Thursday 25 February 2016, 8pm
Josephine Foster returns to OTO for two-day residency with her masterful self-honed songbook - some singalongs, some deep atmospheric tales that leave the listener yearning to know more. Josephine Foster is not only a captivating songwriter and performer, but also is daring, versatile and irreverent in her approach to subject and form. Foster will be performing solo on the first evening before being joined by longstanding collaborator and musical foil, Victor Herrero for a duo set the second night.
"It's a pretty much perfect set, a quiet masterclass in songwriting with melodies that find the sweet spot in unexpected places and a self-possessed beauty that only grows with every listen." – Time Out, review of I'm A Dreamer
Josephine Foster is a modern American folk singer-songwriter and musician from Colorado. As an adolescent she worked as a funeral and wedding singer, and aspired to become an opera singer.
Her most recent album “No More Lamps In the Morning”, released last year, is a new folk route for Josephine, a stripped down starsailor vector connecting heller to highwater. Performing on nylon string guitar she weaves intimate readings of songs spanning her songwriting career including selections from recent albums “This Coming Gladness” (2008) and “I’m a Dreamer” (2013) and back to Born Heller (2004).

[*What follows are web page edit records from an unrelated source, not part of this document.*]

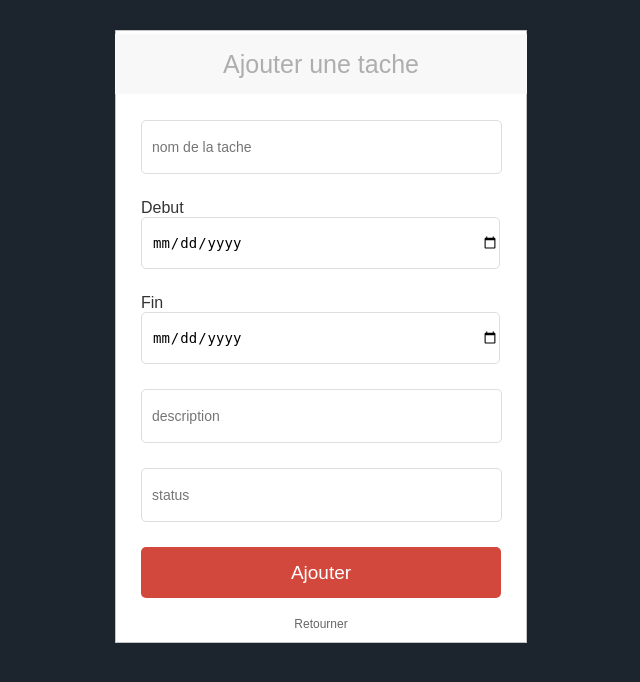
After one commit to meblo98/Application_de_Bo-te_a_Idees_Collaborative, a PHP site: page /ajout_tache.php in a window 1280 px wide. The commit adds this page. Shown: the top 682 px of the page, without its empty margins (319-959 px from the left). Run offline with PHP 8.4, Linux system fonts and the light colour scheme.

Commit message:
creation de la page d'ajout des taches

```diff
--- /dev/null
+++ b/ajout_tache.php
@@ -0,0 +1,56 @@
+<!DOCTYPE html>
+<html>
+<head>
+<link rel="stylesheet" href="style.css" />
+</head>
+<body>
+<?php
+error_reporting(E_ALL);
+ini_set('display_errors', 1);
+ require_once "configuration/connection.php";
+ session_start();
+if (isset($_REQUEST['tache'], $_REQUEST['debut'], $_REQUEST['fin'],$_REQUEST['description'],$_REQUEST['status'])){
+  // récupérer le nom d'utilisateur et supprimer les antislashes ajoutés par le formulaire
+  $tache = stripslashes($_REQUEST['tache']);
+  $tache = mysqli_real_escape_string($conn, $tache);
+  // récupérer l'email et supprimer les antislashes ajoutés par le formulaire
+  $debut = stripslashes($_REQUEST['debut']);
+  $debut = mysqli_real_escape_string($conn, $debut);
+  $fin = stripslashes($_REQUEST['fin']);
+  $fin = mysqli_real_escape_string($conn, $fin);
+  $status = stripslashes($_REQUEST['status']);
+  $status = mysqli_real_escape_string($conn, $status);
+  // récupérer le mot de passe et supprimer les antislashes ajoutés par le formulaire
+  $description = stripslashes($_REQUEST['description']);
+  $description = mysqli_real_escape_string($conn, $description);
+  $username = $_SESSION['username'];
+  //requéte SQL
+    $query = "INSERT into `tache` (nom, debut, fin, status,description,username)
+              VALUES ('$tache','$debut', '$fin','$status','$description','$username')";
+  // Exécuter la requête sur la base de données
+    $res = mysqli_query($conn, $query);
+    if($res){
+       echo "<div class='sucess'>
+             <h3>Idées ajoutée avec succès.</h3>
+             <p>Cliquez ici pour aller a <a href='index.php'>l'accueil</a></p>
+       </div>";
+    }
+}else{
+?>
+<div class="container">
+<form class="box" action="" method="post">
+<h1 class="box-logo box-title">Ajouter une tache</h1>
+  <input type="text" class="box-input" name="tache" placeholder="nom de la tache" required /><br/>
+  <label for="">Debut</label>
+    <input type="date" class="box-input" name="debut" placeholder="date debut" required /><br/>
+    <label for="">Fin</label>
+    <input type="date" class="box-input" name="fin" placeholder="date fin" required /><br/>
+    <input type="text" class="box-input" name="description" placeholder="description" required /><br/>
+    <input type="text" class="box-input" name="status" placeholder="status" required /><br/>
+    <input type="submit" name="submit" value="Ajouter" class="box-button" />
+    <p class="box-register"><a href="index.php">Retourner</a></p>
+</form>
+</div>
+<?php } ?>
+</body>
+</html>
```
Also changed, not shown: ajout.php (+24 -3 lines), auth/login.php (+2 -13 lines), index.php (+1 -30 lines), navbar.php (added, +34 -0 lines).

Foster’s new route is a free, chromatic music, a tuneful montana of mind–an expansive harmonic space dominated by Rif mountain on the horizon. As highwater as the music is, as broad the stylistic palette of the musicians, the music really exists in service of the lyrics. Two of the songs on No More Lamps are poems by Rudyard Kipling and James Joyce given musical settings by Foster. The rest arguably are musical settings of her own poems strengthened in a fiery crucible of guitars in which dissonant notes bend and quaver as wirefork embers, dying without affecting the glowing tonal fire which unites contrary forces in a Moroccan speakeasy.
She has performed for an audience of burros, concerts of Federico Garcia Lorca poems set to music. A music of wandering and a music of roots. An impermanent tradition passed down for generations. Let your loved ones know.
'Satoshi Yamada ( / Hi / Zo / U / Bu / Tu ) is playing with some instruments and his manager's voice. But unfortunately he can't distinguish the pronunciation of l and r. Jesus, don't you think that's a great disaster? Let's make a special concession like all of the cameramen should be free. Please contact email@example.com / firstname.lastname@example.org. Secret guest(s) TBA, hopefully.'